The risk-off tone has rolled into Asia this morning from North America despite the PBOC cutting its 14-day reverse repo by 20bps to 2.35%. Covid-19 fears in Beijing and parts of the United States and geopolitical concerns in Asia continue to weigh on sentiment. The gloom was deepened by Australian Unemployment data, which came in below expectations.

Australia’s headline unemployment, encompassing both full-time and part-time jobs, fell by 227,700 versus a forecast drop of 125,000. The Australian Bureau of Statistics added another negative footnote. It stated that the headline rate would have been above 9.0%, instead of 7.1%, had they included those laid off but not officially looking for work. The fallout was most noticeable in the currency market, AUD/USD falling 0.50% to 0.6850, and AUD/JPY falling 0.60% to 73.20.

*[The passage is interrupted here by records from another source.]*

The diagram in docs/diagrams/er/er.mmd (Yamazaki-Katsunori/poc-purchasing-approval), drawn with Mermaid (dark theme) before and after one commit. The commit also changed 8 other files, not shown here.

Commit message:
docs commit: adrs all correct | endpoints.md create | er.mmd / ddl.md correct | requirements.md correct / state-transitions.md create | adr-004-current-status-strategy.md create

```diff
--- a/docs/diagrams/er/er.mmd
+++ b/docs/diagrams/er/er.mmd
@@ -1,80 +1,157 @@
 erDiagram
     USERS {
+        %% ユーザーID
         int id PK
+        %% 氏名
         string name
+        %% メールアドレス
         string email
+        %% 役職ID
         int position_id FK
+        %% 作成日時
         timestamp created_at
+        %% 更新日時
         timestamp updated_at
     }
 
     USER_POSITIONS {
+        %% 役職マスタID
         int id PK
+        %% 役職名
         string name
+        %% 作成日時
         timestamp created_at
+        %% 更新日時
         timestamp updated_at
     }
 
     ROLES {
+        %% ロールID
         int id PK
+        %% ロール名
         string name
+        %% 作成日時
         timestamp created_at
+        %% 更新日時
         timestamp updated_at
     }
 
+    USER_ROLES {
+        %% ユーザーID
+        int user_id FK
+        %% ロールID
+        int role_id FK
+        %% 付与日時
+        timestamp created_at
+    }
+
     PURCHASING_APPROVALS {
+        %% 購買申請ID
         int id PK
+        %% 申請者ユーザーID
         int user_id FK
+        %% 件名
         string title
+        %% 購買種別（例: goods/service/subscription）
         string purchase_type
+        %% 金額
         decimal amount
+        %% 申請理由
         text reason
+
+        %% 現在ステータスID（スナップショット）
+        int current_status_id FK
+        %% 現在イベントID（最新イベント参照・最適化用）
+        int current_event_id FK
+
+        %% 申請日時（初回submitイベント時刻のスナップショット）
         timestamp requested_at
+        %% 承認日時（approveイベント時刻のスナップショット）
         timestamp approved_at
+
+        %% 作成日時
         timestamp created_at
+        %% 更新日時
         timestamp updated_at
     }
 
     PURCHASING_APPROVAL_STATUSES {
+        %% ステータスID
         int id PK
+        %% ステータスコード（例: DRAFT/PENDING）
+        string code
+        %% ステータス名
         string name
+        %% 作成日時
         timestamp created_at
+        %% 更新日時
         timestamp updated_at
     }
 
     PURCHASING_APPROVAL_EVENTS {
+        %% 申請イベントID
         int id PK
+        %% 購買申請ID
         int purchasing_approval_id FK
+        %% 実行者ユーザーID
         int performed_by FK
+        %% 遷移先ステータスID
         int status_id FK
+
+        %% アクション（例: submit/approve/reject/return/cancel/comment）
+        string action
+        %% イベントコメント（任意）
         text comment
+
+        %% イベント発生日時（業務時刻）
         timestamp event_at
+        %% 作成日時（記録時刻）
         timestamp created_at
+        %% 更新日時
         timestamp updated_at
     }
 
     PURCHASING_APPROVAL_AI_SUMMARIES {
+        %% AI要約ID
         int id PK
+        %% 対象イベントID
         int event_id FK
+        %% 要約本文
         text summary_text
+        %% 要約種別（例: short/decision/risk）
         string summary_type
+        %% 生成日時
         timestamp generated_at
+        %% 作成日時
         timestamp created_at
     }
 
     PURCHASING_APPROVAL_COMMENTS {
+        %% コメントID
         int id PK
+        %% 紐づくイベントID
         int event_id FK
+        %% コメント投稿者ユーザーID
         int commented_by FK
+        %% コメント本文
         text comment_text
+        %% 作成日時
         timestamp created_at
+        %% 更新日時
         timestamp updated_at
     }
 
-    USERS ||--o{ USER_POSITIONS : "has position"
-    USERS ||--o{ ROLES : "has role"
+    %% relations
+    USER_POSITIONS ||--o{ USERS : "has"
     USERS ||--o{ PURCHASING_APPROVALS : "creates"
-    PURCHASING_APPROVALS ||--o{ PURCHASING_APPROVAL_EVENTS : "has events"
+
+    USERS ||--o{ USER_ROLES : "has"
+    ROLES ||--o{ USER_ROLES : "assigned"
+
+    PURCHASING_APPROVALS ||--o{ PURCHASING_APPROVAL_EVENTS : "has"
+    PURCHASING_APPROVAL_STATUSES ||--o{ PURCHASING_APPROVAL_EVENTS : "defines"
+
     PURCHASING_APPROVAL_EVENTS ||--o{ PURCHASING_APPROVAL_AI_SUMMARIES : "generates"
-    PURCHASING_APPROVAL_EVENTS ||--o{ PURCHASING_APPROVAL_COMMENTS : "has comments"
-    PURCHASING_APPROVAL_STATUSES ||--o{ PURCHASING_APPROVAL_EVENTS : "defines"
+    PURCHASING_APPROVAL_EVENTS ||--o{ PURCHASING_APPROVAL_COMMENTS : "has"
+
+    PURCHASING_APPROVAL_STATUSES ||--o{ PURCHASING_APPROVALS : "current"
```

Relations between the US and China are set to worsen further as President Trump signed into law, a bill authorising sanctions on Chinese officials over its mass detainment of Uighurs. China has, of course, vowed retaliation. With disputes also ongoing over Hong Kong, Taiwan, the South China Sea, in addition to the very tense standoff with India in the Himalayas, along with disputes with Canada and Australia, Chinese diplomats must be worked off their feet now. The net result is a geopolitical maelstrom with China at its centre, that seems to be quietly evolving as a potential roadblock to recovery that the world doesn’t need in a post-COVID-19 world.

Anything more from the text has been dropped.